Tariq Mahmoud Ahmed al Sawah, a 58-year-old Egyptian who once taught bomb-making to Al Qaeda members and created a special floating mine used to target U.S. ships, as well as the footwear explosive used by failed bomber Richard Reid, has been transferred to Bosnia, according to the Obama administration.
“He has been compliant over the last four years,” reads Sawah’s Gitmo file, which was made public by Wikileaks. “He continues to be a highly prolific source and has provided invaluable intelligence regarding explosives, Al Qaeda, affiliated entities and their activities.”
“He continues to be a highly prolific source and has provided invaluable intelligence regarding explosives, Al Qaeda, affiliated entities and their activities.”
Officials acknowledge in the file that Al Sawah could revert to his old ways, but note his “cooperation with the U.S. government” could make him unwelcome in terror circles.
A 2008 entry in the file noted that Al Sawah was “morbidly obese,” and suffering from diabetes, fatty liver disease and chronic pain from spinal cord compression. Still, Al Sawah, who fought with the Bosnian army in the 1990s war in Yugoslavia before making his way to Afghanistan in 2000, was once part of the Al Qaeda inner circle.
“Detainee also associated with the planners and perpetrators of international terrorist attacks and other senior al-Qaida members, and may have had advanced knowledge of the 11 September 2001 attacks,” reads his dossier, which Wikileaks posted online along with hundreds of other Gitmo files.

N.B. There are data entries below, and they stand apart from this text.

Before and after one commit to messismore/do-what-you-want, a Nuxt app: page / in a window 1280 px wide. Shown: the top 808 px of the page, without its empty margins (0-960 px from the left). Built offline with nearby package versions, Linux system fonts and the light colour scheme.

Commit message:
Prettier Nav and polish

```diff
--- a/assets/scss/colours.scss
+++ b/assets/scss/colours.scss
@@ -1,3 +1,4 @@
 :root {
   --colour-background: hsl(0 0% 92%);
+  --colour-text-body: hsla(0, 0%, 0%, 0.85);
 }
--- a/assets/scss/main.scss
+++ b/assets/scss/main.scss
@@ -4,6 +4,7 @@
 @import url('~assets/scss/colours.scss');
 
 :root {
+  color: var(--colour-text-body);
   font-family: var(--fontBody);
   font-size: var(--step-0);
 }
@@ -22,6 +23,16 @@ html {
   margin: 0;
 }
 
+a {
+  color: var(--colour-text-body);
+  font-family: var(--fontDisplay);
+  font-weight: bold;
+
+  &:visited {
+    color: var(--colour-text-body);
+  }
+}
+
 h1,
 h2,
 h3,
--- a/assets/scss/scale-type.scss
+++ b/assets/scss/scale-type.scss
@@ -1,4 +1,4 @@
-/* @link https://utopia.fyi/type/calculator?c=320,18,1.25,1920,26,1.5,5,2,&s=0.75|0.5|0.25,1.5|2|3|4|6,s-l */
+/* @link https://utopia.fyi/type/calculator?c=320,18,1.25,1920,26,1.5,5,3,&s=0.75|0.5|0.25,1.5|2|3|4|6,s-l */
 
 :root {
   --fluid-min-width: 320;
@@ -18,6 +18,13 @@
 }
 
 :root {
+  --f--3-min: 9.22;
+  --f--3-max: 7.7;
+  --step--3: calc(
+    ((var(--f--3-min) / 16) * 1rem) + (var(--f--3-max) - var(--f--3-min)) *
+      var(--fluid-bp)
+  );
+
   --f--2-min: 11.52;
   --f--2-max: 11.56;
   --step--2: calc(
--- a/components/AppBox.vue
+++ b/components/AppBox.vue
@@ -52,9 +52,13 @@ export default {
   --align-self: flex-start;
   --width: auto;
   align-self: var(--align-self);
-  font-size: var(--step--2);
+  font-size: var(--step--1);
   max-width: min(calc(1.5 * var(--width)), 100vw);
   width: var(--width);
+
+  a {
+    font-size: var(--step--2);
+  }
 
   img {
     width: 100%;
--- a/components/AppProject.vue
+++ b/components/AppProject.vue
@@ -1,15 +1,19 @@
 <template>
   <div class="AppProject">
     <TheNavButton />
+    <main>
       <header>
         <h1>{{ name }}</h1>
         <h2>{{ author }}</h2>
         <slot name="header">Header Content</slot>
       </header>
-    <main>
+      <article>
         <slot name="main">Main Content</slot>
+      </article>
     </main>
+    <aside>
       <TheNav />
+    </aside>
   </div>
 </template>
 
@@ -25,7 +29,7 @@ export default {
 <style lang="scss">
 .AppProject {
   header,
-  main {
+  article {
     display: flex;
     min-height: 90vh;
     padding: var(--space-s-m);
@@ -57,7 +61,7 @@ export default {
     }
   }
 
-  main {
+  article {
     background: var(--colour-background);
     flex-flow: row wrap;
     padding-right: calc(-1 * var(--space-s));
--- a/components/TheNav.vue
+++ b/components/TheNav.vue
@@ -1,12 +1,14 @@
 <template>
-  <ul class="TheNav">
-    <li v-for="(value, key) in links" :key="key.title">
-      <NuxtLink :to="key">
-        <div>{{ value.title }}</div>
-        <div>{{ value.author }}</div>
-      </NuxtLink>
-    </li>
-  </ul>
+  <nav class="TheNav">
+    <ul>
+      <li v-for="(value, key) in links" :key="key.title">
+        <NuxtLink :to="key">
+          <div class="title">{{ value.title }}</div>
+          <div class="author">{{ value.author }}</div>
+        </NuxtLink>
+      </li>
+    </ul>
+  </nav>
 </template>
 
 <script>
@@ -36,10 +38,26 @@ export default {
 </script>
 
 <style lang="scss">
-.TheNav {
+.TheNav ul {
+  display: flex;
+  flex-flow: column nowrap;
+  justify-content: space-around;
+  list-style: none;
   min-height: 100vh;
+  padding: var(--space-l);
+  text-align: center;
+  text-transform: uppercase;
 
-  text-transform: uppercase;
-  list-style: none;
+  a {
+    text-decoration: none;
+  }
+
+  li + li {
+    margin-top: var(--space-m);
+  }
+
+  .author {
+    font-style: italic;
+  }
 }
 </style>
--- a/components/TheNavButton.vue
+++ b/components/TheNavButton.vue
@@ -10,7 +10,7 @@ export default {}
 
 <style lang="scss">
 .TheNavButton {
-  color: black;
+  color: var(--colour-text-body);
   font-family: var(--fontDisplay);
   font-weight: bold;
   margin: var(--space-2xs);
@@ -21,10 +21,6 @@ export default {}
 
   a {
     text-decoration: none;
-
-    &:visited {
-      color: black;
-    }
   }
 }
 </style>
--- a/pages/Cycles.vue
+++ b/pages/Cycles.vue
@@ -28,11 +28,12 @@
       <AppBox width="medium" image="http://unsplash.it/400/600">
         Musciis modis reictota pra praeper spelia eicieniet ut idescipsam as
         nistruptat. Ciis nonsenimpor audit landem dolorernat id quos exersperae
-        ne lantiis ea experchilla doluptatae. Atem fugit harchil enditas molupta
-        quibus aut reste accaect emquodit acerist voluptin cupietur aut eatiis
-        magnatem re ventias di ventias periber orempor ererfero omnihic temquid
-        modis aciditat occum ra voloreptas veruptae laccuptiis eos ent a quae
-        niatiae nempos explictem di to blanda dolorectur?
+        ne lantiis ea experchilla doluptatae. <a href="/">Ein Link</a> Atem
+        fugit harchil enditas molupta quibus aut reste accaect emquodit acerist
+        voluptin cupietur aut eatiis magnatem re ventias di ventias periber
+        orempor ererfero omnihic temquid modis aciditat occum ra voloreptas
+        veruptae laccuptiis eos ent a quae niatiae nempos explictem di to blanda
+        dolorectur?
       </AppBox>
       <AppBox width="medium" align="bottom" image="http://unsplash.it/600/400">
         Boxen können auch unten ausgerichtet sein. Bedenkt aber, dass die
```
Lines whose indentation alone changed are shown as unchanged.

Andrew McCarthy, a former federal prosecutor who helped put blind Sheikh Omar Abdel Rahman behind bars for his role in the 1993 World Trade Center attack, blasted both the Obama administration and Republicans for allowing the military prison in Cuba to be emptied of terror suspects.
"There is no more despicable dereliction of duty than a commander-in-chief’s replenishing of enemy forces while the enemy is still attacking our troops and plotting to mass-murder Americans," McCarthy said.

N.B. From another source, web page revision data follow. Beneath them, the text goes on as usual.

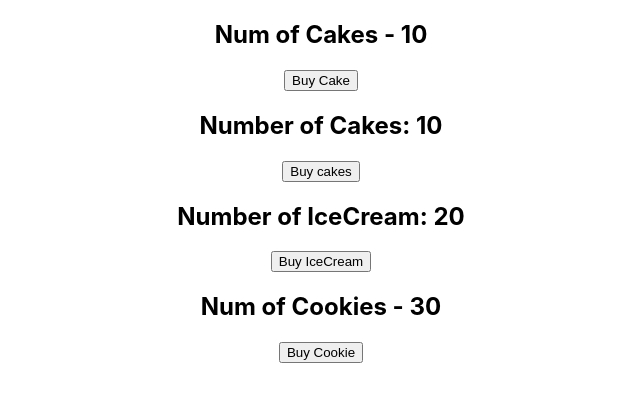
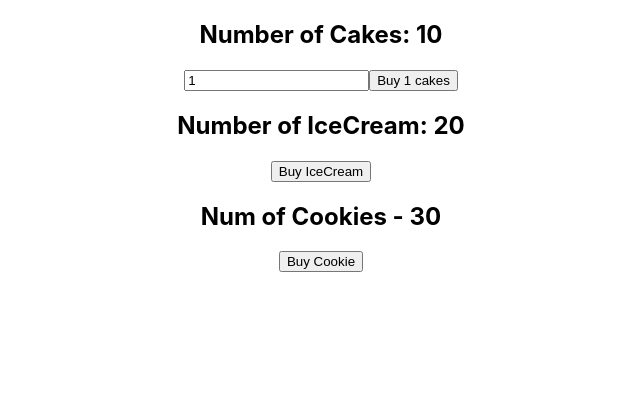
Before and after one commit to Rixikun/june_practice2, a React (Create React App) app: page / in a window 1280 px wide. Shown: the top 402 px of the page, without its empty margins (319-959 px from the left). Built offline with nearby package versions, Linux system fonts and the light colour scheme.

Commit message:
add: action.payload

```diff
--- a/src/App.js
+++ b/src/App.js
@@ -6,14 +6,16 @@
 import HooksCakeContainer from './components/HooksCakeContainer';
 import IceCreamContainer from './components/IceCreamContainer'
 import CookieContainer from './components/CookieContainer';
+import NewCakeContainer from './components/NewCakeContainer';
 
 function App() {
   return (
     //provider is at the top so store will reach every component
     <Provider store={store}>
       <div className="App">
-        <HooksCakeContainer />
-        <CakeContainer />
+        {/* <HooksCakeContainer />
+        <CakeContainer /> */}
+        <NewCakeContainer />
         <IceCreamContainer />
         <CookieContainer />
       </div>
--- /dev/null
+++ b/src/components/NewCakeContainer.js
@@ -0,0 +1,31 @@
+import React, { useState } from 'react'
+import { connect } from 'react-redux'
+
+import { buyCake } from '../redux'
+
+const NewCakeContainer = (props) => {
+    const [num, setNum] = useState(1)
+    return (
+        <div>
+            <h2>Number of Cakes: {props.numOfCakes}</h2>
+            <input type="text" value={num} onChange={e => setNum(e.target.value)}></input>
+            <button onClick={() => props.buyCake(num)}>
+                Buy {num} cakes
+            </button>
+        </div >
+    )
+}
+
+const mapStateToProps = state => {
+    return {
+        numOfCakes: state.cake.numOfCakes
+    }
+}
+
+const mapDispatchToProps = dispatch => {
+    return {
+        buyCake: (num) => dispatch(buyCake(num))
+    }
+}
+
+export default connect(mapStateToProps, mapDispatchToProps)(NewCakeContainer)
--- a/src/redux/cake/cakeActions.js
+++ b/src/redux/cake/cakeActions.js
@@ -1,8 +1,9 @@
 import { BUY_CAKE } from './cakeTypes'
 
 
-export const buyCake = () => {
+export const buyCake = (num = 1) => {
     return {
-        type: BUY_CAKE
+        type: BUY_CAKE,
+        payload: num
     }
 }
--- a/src/redux/cake/cakeReducers.js
+++ b/src/redux/cake/cakeReducers.js
@@ -8,7 +8,7 @@
     switch (action.type) {
         case BUY_CAKE: return {
             ...state,
-            numOfCakes: state.numOfCakes - 1
+            numOfCakes: state.numOfCakes - action.payload
         }
         default: return state
     }
```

"The Republican Congress has fecklessly signaled that it will take no meaningful action against the president’s subordination of national security to a radical political agenda," he continued. "Not surprisingly, the president is proceeding apace: Since Congress won’t close Gitmo, Obama will simply empty it."

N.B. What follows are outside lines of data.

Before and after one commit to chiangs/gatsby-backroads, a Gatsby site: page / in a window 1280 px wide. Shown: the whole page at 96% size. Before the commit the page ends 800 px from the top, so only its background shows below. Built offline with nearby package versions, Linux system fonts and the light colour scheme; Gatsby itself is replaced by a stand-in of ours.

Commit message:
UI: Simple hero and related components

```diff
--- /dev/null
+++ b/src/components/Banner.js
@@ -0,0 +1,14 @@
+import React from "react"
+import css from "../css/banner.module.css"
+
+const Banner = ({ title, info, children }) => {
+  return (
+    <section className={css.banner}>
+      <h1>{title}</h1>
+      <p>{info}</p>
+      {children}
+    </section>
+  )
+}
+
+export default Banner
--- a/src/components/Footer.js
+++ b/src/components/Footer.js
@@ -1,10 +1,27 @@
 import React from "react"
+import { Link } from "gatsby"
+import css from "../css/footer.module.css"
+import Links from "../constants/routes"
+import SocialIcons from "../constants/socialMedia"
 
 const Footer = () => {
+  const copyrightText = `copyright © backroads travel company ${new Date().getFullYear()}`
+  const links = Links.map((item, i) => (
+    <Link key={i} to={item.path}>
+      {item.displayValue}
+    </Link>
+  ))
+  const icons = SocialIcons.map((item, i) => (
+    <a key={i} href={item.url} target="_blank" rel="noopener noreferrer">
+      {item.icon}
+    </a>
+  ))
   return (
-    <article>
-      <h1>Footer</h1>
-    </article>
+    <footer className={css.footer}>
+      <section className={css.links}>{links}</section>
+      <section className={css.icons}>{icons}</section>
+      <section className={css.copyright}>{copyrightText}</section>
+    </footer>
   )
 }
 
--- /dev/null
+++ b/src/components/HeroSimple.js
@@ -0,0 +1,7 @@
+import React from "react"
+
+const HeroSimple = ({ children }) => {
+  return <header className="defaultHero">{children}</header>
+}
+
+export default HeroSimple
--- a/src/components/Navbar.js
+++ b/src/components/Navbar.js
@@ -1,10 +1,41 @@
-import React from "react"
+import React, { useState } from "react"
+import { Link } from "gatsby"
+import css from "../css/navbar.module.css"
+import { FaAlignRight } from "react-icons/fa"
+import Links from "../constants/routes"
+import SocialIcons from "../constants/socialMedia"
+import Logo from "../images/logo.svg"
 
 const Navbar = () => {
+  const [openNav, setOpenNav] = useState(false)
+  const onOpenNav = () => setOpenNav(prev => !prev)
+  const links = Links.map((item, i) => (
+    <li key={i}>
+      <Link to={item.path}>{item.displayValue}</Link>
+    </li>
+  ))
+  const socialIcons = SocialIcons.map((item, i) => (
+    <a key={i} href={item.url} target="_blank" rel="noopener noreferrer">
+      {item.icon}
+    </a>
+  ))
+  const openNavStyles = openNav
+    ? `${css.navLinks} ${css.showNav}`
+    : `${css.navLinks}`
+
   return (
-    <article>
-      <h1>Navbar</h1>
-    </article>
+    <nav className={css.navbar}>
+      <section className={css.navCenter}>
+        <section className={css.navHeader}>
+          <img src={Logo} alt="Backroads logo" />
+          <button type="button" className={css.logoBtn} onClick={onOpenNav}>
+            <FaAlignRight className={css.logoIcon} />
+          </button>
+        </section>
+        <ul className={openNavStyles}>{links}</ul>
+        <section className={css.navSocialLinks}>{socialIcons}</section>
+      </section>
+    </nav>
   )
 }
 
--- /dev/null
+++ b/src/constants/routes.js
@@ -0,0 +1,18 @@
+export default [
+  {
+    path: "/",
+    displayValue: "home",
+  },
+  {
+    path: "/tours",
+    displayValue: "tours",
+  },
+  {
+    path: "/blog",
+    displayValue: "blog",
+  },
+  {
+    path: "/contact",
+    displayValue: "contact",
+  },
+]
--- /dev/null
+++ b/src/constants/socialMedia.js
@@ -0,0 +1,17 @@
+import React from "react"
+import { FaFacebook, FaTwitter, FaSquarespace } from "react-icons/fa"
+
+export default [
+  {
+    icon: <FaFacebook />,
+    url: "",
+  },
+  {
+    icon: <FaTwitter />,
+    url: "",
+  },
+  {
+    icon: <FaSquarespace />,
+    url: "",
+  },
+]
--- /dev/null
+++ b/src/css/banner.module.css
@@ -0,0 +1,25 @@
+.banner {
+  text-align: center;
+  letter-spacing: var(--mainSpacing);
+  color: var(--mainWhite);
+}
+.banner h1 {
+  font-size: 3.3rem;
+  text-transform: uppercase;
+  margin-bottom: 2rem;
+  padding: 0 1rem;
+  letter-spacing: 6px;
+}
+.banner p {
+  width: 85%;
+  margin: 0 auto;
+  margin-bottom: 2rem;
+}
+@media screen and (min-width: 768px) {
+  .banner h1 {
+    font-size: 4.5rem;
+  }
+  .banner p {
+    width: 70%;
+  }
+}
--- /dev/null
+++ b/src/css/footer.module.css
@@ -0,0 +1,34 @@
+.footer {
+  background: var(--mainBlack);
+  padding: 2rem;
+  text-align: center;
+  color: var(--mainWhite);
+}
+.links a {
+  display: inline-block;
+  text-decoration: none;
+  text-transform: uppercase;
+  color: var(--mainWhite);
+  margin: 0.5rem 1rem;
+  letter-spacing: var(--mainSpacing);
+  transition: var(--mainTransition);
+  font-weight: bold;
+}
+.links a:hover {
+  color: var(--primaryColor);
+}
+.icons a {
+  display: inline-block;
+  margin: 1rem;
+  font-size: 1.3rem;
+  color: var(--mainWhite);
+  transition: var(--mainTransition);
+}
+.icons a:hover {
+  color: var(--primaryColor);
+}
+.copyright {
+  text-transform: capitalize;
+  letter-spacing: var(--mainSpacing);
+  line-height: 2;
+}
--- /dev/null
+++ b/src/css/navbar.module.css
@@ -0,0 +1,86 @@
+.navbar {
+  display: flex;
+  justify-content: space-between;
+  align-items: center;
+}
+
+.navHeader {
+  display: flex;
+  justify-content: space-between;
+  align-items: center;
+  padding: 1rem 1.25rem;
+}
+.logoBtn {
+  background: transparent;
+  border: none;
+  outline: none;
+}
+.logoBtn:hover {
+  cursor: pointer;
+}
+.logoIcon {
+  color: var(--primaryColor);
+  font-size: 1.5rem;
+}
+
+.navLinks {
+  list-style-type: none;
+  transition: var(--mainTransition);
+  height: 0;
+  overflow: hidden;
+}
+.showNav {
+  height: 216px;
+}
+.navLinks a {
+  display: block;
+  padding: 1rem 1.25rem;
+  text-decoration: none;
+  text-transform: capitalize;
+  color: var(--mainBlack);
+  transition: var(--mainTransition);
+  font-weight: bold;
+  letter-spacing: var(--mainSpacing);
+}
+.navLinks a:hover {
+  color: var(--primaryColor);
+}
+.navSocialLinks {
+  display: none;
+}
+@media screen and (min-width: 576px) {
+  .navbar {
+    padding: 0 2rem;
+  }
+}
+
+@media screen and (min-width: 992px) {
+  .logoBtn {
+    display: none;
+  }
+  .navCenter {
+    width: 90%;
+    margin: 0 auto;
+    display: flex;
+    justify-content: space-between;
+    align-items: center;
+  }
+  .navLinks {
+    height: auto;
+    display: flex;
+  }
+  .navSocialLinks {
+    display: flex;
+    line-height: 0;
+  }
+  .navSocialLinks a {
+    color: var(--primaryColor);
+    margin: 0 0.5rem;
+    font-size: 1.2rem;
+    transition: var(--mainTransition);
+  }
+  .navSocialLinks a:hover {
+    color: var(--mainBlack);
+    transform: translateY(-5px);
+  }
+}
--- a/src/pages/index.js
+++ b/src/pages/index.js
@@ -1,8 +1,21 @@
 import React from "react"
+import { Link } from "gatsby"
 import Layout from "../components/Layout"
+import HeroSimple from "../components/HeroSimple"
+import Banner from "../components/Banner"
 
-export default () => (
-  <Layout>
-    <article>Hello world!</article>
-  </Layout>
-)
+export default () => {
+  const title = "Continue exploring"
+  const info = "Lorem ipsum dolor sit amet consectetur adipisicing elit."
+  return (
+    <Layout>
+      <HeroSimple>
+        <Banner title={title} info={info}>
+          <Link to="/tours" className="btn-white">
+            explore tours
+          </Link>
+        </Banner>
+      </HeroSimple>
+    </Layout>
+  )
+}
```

The latest releases, which included Al Sawah and Yemeni Abdul Aziz Abdullah Ali al Suadi, 41, brought the number of remaining prisoners at the camp down to 91, the lowest since the first detainees began to arrive at the installation in 2002.
Al Suadi has been described as an explosives trainer for Al Qaeda who in 2008 was still considered a potential high risk to the U.S., but also with high intelligence value. He was recommended for release by prison officials less than two years later. He has been at Gitmo since 2002, and is being transferred to the government of Montenegro.
A third detainee, Muhammad Bawazir, a 35-year-old also from Yemen, refused to board a plane as the others were being flown out for resettlement in the Balkans. Transfer to Yemen is not an option, as the nation is in the midst of a bloody civil war, and Bawazir’s lawyer, John Chandler, said he prefers to stay in the military prison for now.
President Obama plans to close the prison and bring the remaining prisoners, who include 9/11 mastermind Khalid Sheikh Mohammed, to American prisons. Last week, 10 Yemeni detainees were released and transferred to Oman.